Required work
The full set of entries should be repeated without a single change.

Available records
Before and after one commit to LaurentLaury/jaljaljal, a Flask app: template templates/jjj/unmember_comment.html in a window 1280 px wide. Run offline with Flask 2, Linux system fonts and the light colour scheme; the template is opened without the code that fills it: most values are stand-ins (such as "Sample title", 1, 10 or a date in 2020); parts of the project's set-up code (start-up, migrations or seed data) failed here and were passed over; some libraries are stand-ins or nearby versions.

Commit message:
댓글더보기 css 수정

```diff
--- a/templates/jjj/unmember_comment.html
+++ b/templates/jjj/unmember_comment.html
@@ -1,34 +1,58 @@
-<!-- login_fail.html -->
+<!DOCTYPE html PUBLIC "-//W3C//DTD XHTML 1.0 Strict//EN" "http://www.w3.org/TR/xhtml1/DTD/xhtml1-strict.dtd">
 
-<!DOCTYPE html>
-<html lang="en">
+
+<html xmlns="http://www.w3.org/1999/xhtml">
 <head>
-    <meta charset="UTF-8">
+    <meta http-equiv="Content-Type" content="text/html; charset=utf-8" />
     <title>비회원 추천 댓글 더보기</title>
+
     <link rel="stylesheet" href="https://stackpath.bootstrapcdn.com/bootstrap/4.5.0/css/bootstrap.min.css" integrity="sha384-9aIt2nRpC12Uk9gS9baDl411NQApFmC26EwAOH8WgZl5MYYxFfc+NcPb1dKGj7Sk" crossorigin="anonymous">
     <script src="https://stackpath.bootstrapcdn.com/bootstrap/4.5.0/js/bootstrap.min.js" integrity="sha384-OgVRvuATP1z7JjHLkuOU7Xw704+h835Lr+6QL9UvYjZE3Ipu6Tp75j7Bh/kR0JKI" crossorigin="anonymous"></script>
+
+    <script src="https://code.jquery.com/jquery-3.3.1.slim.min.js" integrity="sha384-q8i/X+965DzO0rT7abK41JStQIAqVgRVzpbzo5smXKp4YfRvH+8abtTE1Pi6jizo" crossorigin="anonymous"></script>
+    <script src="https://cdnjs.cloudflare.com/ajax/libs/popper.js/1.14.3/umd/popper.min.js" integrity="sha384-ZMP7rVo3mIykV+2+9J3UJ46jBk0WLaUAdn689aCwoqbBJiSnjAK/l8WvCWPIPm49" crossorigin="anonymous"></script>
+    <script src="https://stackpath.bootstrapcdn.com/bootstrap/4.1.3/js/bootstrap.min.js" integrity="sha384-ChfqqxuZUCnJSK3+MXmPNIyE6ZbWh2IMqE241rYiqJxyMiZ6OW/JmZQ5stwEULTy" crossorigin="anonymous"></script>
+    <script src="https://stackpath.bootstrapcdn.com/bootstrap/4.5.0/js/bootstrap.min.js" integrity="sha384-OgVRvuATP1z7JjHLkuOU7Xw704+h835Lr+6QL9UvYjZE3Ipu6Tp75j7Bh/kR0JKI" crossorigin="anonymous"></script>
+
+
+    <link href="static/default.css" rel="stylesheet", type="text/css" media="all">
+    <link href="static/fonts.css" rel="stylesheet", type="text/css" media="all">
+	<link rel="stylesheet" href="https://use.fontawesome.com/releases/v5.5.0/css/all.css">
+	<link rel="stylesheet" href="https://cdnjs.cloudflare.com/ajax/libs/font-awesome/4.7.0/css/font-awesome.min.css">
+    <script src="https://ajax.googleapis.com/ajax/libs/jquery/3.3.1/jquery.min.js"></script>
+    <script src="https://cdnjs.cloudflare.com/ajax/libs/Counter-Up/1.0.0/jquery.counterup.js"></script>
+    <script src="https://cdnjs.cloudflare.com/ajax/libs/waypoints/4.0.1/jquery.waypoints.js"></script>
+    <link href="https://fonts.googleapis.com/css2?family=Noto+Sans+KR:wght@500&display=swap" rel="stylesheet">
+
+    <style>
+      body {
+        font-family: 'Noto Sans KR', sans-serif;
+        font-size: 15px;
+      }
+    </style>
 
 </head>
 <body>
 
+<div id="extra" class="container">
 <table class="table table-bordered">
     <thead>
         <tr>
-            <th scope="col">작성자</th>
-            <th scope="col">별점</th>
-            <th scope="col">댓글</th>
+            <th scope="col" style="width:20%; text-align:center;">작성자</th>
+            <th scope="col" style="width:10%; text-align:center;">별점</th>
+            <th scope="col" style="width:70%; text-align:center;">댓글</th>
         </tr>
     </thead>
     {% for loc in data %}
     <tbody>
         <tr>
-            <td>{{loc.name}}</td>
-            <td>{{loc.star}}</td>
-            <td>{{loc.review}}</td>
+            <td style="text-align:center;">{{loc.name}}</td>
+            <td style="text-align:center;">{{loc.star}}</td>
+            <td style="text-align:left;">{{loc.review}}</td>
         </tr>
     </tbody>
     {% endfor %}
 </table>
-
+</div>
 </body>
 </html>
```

Your solution
Before and after one commit to LaurentLaury/jaljaljal, a Flask app: template templates/jjj/unmember_comment.html in a window 1280 px wide. Run offline with Flask 2, Linux system fonts and the light colour scheme; the template is opened without the code that fills it: most values are stand-ins (such as "Sample title", 1, 10 or a date in 2020); parts of the project's set-up code (start-up, migrations or seed data) failed here and were passed over; some libraries are stand-ins or nearby versions.

Commit message:
댓글더보기 css 수정

```diff
--- a/templates/jjj/unmember_comment.html
+++ b/templates/jjj/unmember_comment.html
@@ -1,34 +1,58 @@
-<!-- login_fail.html -->
+<!DOCTYPE html PUBLIC "-//W3C//DTD XHTML 1.0 Strict//EN" "http://www.w3.org/TR/xhtml1/DTD/xhtml1-strict.dtd">
 
-<!DOCTYPE html>
-<html lang="en">
+
+<html xmlns="http://www.w3.org/1999/xhtml">
 <head>
-    <meta charset="UTF-8">
+    <meta http-equiv="Content-Type" content="text/html; charset=utf-8" />
     <title>비회원 추천 댓글 더보기</title>
+
     <link rel="stylesheet" href="https://stackpath.bootstrapcdn.com/bootstrap/4.5.0/css/bootstrap.min.css" integrity="sha384-9aIt2nRpC12Uk9gS9baDl411NQApFmC26EwAOH8WgZl5MYYxFfc+NcPb1dKGj7Sk" crossorigin="anonymous">
     <script src="https://stackpath.bootstrapcdn.com/bootstrap/4.5.0/js/bootstrap.min.js" integrity="sha384-OgVRvuATP1z7JjHLkuOU7Xw704+h835Lr+6QL9UvYjZE3Ipu6Tp75j7Bh/kR0JKI" crossorigin="anonymous"></script>
+
+    <script src="https://code.jquery.com/jquery-3.3.1.slim.min.js" integrity="sha384-q8i/X+965DzO0rT7abK41JStQIAqVgRVzpbzo5smXKp4YfRvH+8abtTE1Pi6jizo" crossorigin="anonymous"></script>
+    <script src="https://cdnjs.cloudflare.com/ajax/libs/popper.js/1.14.3/umd/popper.min.js" integrity="sha384-ZMP7rVo3mIykV+2+9J3UJ46jBk0WLaUAdn689aCwoqbBJiSnjAK/l8WvCWPIPm49" crossorigin="anonymous"></script>
+    <script src="https://stackpath.bootstrapcdn.com/bootstrap/4.1.3/js/bootstrap.min.js" integrity="sha384-ChfqqxuZUCnJSK3+MXmPNIyE6ZbWh2IMqE241rYiqJxyMiZ6OW/JmZQ5stwEULTy" crossorigin="anonymous"></script>
+    <script src="https://stackpath.bootstrapcdn.com/bootstrap/4.5.0/js/bootstrap.min.js" integrity="sha384-OgVRvuATP1z7JjHLkuOU7Xw704+h835Lr+6QL9UvYjZE3Ipu6Tp75j7Bh/kR0JKI" crossorigin="anonymous"></script>
+
+
+    <link href="static/default.css" rel="stylesheet", type="text/css" media="all">
+    <link href="static/fonts.css" rel="stylesheet", type="text/css" media="all">
+	<link rel="stylesheet" href="https://use.fontawesome.com/releases/v5.5.0/css/all.css">
+	<link rel="stylesheet" href="https://cdnjs.cloudflare.com/ajax/libs/font-awesome/4.7.0/css/font-awesome.min.css">
+    <script src="https://ajax.googleapis.com/ajax/libs/jquery/3.3.1/jquery.min.js"></script>
+    <script src="https://cdnjs.cloudflare.com/ajax/libs/Counter-Up/1.0.0/jquery.counterup.js"></script>
+    <script src="https://cdnjs.cloudflare.com/ajax/libs/waypoints/4.0.1/jquery.waypoints.js"></script>
+    <link href="https://fonts.googleapis.com/css2?family=Noto+Sans+KR:wght@500&display=swap" rel="stylesheet">
+
+    <style>
+      body {
+        font-family: 'Noto Sans KR', sans-serif;
+        font-size: 15px;
+      }
+    </style>
 
 </head>
 <body>
 
+<div id="extra" class="container">
 <table class="table table-bordered">
     <thead>
         <tr>
-            <th scope="col">작성자</th>
-            <th scope="col">별점</th>
-            <th scope="col">댓글</th>
+            <th scope="col" style="width:20%; text-align:center;">작성자</th>
+            <th scope="col" style="width:10%; text-align:center;">별점</th>
+            <th scope="col" style="width:70%; text-align:center;">댓글</th>
         </tr>
     </thead>
     {% for loc in data %}
     <tbody>
         <tr>
-            <td>{{loc.name}}</td>
-            <td>{{loc.star}}</td>
-            <td>{{loc.review}}</td>
+            <td style="text-align:center;">{{loc.name}}</td>
+            <td style="text-align:center;">{{loc.star}}</td>
+            <td style="text-align:left;">{{loc.review}}</td>
         </tr>
     </tbody>
     {% endfor %}
 </table>
-
+</div>
 </body>
 </html>
```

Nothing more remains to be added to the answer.